EXERCISE BRIEF – Within the records that follow, determine how many lines include the word "matplotlib". State the number and nothing further.

SUPPLIED MATERIAL –
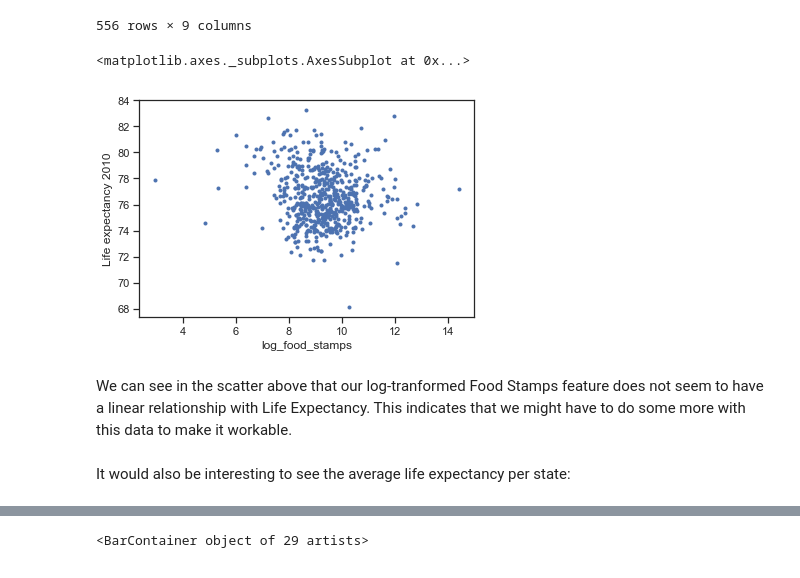
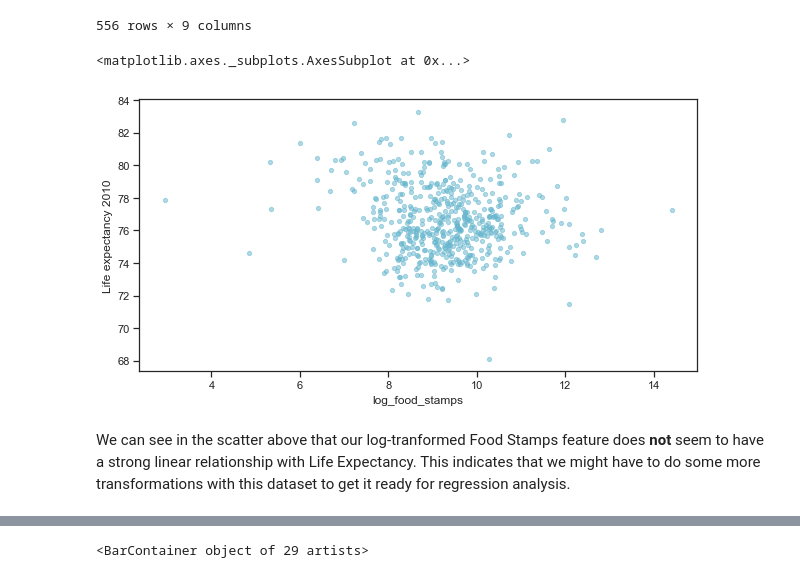
Before and after one commit to aulorbe/Life-Expectancy-In-The-US, a Jupyter notebook: EDA_initial.ipynb, the cells around one changed output, grey strips where cells are left out. Drawn from its saved outputs; the diff is of its cells as text; code cells hidden in the pictures.

```diff
--- a/EDA_initial.ipynb
+++ b/EDA_initial.ipynb
@@ -12,7 +12,7 @@ from sklearn import pipeline
 # %%
 from matplotlib.axes import Subplot as splt
 # %%
-!pip3 install seaborn==0.9.0
-import seaborn as sns
-import matplotlib.pyplot as plt
-sns.set(style="ticks", color_codes=True)
+# !pip3 install seaborn==0.9.0
+# import seaborn as sns
+# import matplotlib.pyplot as plt
+# sns.set(style="ticks", color_codes=True)
@@ -191,9 +190,9 @@ df
 556 rows × 9 columns
 # %%
 # Now, let's plot!
-df.plot.scatter(x='log_food_stamps',  y='Life expectancy 2010', s=9, figsize=(6, 4), c='b')
+df.plot.scatter(x='log_food_stamps',  y='Life expectancy 2010', s=18, figsize=(10, 5), c='c', alpha=0.5)
 # %% [output]
 <matplotlib.axes._subplots.AxesSubplot at 0x...>
-[figure, old version]
+[figure, new version]
 # %% [markdown]
-We can see in the scatter above that our log-tranformed Food Stamps feature does not seem to have a linear relationship with Life Expectancy. This indicates that we might have to do some more with this data to make it workable.
+We can see in the scatter above that our log-tranformed Food Stamps feature does **not** seem to have a strong linear relationship with Life Expectancy. This indicates that we might have to do some more transformations with this dataset to get it ready for regression analysis.
@@ -202,2 +198,0 @@ We can see in the scatter above that our log-tranformed Food Stamps feature does
-# %% [markdown]
-It would also be interesting to see the average life expectancy per state:
```
Also changed, not shown: parts of 31 cells of this notebook.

ANSWER – 4